(DATA FOR THE TASK begins)

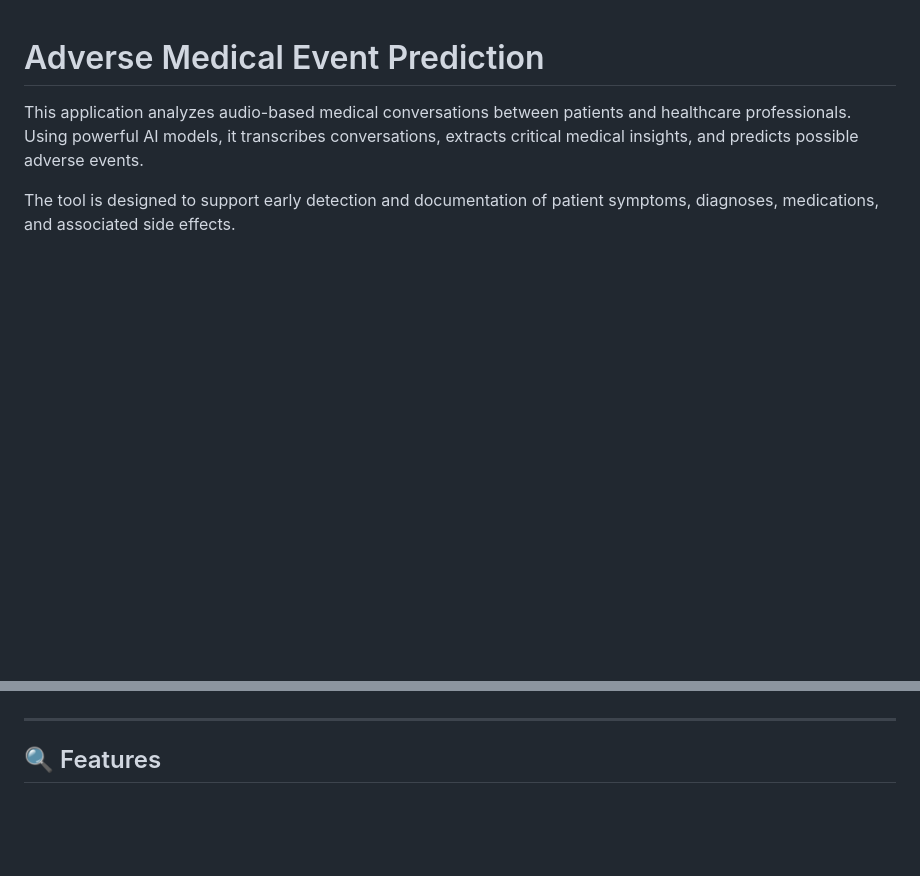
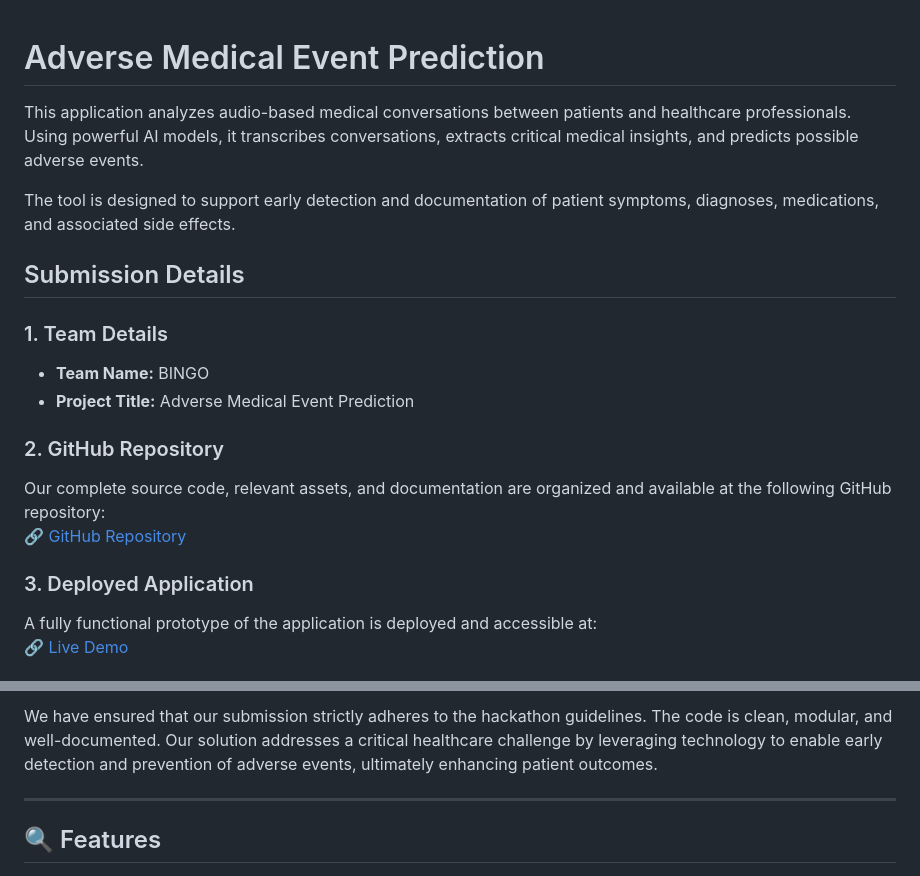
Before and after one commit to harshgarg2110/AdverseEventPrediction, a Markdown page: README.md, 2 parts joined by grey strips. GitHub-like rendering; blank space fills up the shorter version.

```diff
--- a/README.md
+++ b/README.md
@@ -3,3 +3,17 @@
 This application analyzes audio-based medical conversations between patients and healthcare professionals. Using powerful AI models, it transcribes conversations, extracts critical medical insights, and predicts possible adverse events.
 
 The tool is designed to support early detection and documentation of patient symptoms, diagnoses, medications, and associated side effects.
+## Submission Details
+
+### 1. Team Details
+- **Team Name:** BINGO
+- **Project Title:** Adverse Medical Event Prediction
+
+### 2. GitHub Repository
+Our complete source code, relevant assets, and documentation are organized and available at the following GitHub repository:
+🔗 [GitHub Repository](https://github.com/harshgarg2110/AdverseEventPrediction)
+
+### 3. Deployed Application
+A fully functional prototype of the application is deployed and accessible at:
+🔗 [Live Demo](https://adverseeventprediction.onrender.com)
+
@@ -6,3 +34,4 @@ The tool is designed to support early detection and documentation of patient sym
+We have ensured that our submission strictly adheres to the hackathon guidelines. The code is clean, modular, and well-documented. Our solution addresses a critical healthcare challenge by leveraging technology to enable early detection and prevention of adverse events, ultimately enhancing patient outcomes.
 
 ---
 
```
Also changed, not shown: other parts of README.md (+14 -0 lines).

(DATA FOR THE TASK ends)
(DATA FOR THE TASK begins)

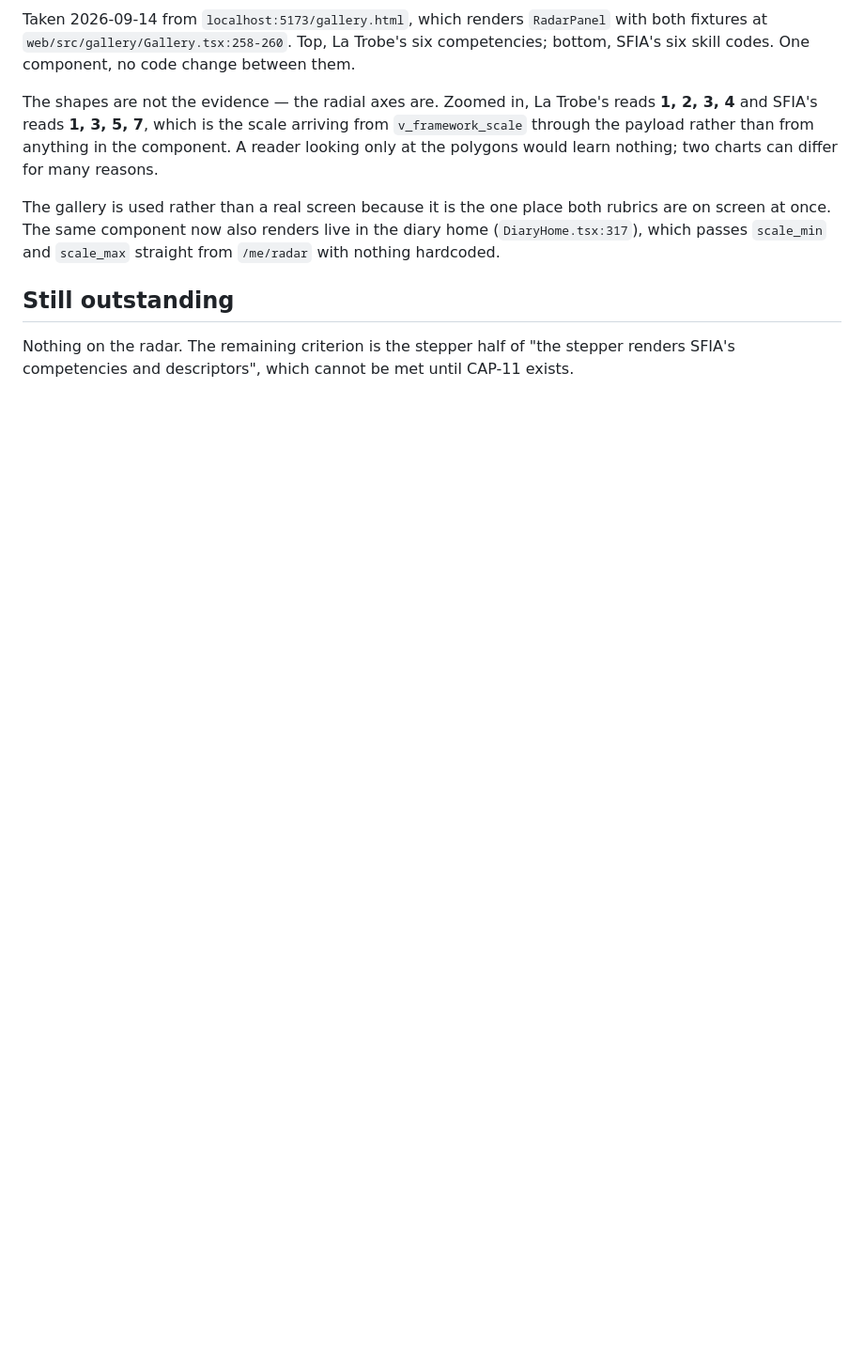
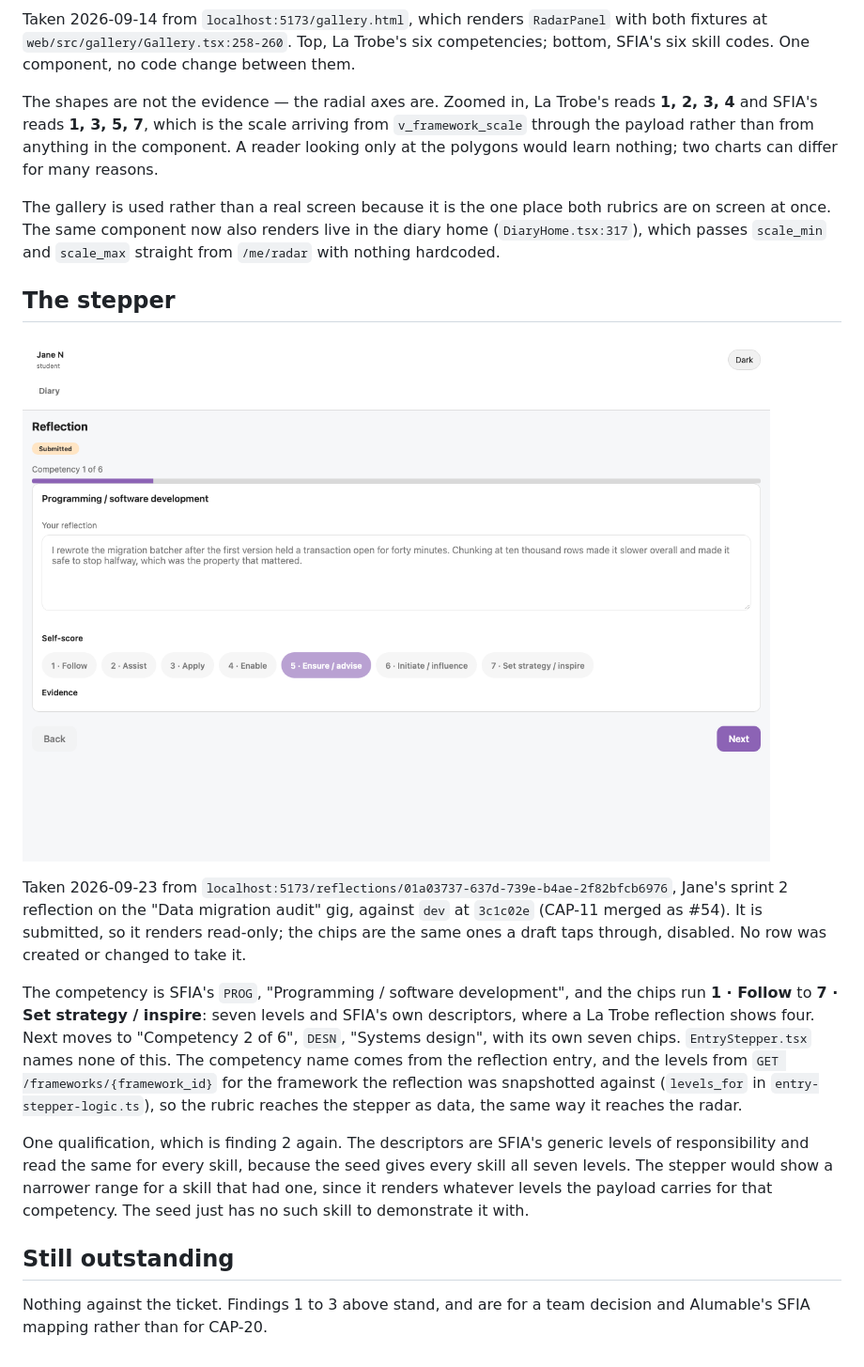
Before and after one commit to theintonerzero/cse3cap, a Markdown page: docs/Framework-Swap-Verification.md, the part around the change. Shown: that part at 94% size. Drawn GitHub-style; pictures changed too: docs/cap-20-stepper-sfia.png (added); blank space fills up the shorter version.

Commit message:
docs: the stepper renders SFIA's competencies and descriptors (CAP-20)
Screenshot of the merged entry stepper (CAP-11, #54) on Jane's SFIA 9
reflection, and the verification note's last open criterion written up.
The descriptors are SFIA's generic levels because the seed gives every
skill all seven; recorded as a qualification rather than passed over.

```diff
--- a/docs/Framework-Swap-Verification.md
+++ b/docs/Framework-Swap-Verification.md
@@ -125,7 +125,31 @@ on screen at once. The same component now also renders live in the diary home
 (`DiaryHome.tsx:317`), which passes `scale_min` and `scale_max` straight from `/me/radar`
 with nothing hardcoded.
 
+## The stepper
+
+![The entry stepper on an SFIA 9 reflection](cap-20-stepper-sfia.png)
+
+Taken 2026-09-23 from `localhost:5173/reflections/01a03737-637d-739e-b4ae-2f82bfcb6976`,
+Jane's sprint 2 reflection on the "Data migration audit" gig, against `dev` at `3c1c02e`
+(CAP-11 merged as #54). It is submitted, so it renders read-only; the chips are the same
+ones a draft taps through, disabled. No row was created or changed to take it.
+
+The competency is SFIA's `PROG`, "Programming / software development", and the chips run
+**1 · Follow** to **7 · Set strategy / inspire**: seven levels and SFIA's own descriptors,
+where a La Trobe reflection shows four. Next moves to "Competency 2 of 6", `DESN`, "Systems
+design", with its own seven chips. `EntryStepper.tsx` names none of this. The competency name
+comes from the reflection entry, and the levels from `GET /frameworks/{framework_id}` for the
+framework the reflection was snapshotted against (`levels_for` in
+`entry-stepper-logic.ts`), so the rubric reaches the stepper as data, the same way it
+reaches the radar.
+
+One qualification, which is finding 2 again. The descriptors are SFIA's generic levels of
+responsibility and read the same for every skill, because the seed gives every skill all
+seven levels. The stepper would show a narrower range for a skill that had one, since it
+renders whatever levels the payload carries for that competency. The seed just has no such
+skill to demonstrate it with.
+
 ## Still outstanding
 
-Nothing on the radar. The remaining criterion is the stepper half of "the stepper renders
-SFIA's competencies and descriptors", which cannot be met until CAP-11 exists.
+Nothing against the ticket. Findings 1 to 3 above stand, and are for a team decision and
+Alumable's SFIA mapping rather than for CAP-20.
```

(DATA FOR THE TASK ends)

** WHAT IS REQUIRED **
Find the line with "docs: the stepper" in the entries above. Retype it and each line after it, exactly, through the line with "reflection, and the", and stop there.

** EXPECTED OUTPUT **
docs: the stepper renders SFIA's competencies and descriptors (CAP-20)
Screenshot of the merged entry stepper (CAP-11, #54) on Jane's SFIA 9
reflection, and the verification note's last open criterion written up.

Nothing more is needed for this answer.